Health & Fitness

Clean your ears correctly

A basset hound puppy will routinely fall over its floppy ears. But as it gets older and bigger and starts tracking, those ears are an asset. They act like side brooms, sweeping up scents along the ground. That’s why bassets, along with their cousins bloodhounds and coonhounds, are such champion sniffers. One problem, though: Because the dog’s ears are so close to the ground, they need to be cleaned at least once a week, but never using a cotton swab or any other pointy object. Soft cloths and soapy water will do.

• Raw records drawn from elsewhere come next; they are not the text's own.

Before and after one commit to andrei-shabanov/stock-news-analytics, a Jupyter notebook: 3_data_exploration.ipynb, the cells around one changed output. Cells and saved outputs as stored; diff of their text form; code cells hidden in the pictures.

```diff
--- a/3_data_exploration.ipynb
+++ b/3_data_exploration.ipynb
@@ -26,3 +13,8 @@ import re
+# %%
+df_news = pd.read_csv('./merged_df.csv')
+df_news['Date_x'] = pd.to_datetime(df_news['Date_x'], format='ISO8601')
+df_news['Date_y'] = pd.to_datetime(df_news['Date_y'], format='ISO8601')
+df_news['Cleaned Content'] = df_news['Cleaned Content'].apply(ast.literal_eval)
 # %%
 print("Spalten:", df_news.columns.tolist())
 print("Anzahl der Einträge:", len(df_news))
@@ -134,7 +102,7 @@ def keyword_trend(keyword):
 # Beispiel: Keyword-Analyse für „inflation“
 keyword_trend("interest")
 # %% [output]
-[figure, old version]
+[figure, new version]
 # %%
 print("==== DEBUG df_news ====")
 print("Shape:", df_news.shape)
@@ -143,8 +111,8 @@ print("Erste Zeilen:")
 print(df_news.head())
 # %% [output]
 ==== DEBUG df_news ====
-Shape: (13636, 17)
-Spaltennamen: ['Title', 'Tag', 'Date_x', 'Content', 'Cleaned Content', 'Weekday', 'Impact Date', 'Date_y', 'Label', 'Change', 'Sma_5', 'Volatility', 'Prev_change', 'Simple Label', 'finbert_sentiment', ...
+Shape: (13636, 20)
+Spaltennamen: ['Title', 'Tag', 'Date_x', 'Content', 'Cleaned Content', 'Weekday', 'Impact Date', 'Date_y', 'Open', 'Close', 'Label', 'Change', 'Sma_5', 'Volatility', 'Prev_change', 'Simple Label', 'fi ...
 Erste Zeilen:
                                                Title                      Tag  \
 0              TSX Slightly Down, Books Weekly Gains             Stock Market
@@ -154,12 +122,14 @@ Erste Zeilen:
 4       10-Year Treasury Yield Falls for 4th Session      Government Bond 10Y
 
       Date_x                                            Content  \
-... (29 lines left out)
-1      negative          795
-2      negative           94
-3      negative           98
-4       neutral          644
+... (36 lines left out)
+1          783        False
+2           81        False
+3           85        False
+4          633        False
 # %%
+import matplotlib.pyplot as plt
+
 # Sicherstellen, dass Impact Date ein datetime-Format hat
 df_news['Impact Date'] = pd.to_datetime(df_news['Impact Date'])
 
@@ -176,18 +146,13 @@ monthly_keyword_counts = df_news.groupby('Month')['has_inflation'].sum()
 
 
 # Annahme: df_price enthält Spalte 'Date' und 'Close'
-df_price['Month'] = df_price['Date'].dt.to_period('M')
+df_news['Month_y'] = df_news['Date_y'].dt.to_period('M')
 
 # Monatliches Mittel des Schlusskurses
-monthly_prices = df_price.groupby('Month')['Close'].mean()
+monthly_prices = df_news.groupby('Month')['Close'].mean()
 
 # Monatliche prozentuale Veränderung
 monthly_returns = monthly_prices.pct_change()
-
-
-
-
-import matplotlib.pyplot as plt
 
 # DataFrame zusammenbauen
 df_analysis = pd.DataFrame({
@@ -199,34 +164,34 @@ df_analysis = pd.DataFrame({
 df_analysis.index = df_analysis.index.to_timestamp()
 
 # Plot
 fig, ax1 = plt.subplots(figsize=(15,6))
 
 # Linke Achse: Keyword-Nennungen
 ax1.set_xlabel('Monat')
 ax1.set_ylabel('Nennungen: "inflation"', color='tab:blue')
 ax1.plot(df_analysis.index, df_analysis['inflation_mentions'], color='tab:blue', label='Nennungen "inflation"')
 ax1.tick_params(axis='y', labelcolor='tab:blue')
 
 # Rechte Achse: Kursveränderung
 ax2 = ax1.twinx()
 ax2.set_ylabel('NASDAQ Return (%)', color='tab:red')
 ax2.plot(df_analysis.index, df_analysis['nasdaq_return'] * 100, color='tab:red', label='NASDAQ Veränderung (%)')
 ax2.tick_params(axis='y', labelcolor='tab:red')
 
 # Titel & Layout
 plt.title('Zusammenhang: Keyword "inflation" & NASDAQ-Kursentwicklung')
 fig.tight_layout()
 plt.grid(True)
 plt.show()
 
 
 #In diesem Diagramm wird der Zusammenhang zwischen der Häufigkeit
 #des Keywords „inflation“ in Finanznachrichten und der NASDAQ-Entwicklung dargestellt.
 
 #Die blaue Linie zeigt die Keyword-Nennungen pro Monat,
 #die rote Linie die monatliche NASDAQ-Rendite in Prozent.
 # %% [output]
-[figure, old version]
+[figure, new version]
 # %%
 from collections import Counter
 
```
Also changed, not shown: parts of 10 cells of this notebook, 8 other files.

Tip of the day? Treat your kids’ ears like a hound dog’s – and teach the kids how to treat their own ears, too. According to Ohio State University researchers, every day an average of 34 children under 18 are treated in U.S. hospital emergency departments for ear injuries related to the use of cotton-tipped swabs. Around 77 percent occur when a child (not their parent) is wielding the cotton-tipped applicator.

The most common injuries are pushing ear wax farther into the ear so that it becomes impacted and damages the ear drum, which can cause hearing loss. True, occasionally ear wax does become too much of a good thing, making it hard to hear or feeling uncomfortable. Then you need to see your doc to get it safely flushed out.

Ward off stroke, fight dementia

From 1902 to 1912, shortstop Joe Tinker, second baseman Johnny Evers and first baseman Frank Chance were a double-play dream team, anchoring the infield while the Chicago Cubs won four National League pennants and two World Series championships.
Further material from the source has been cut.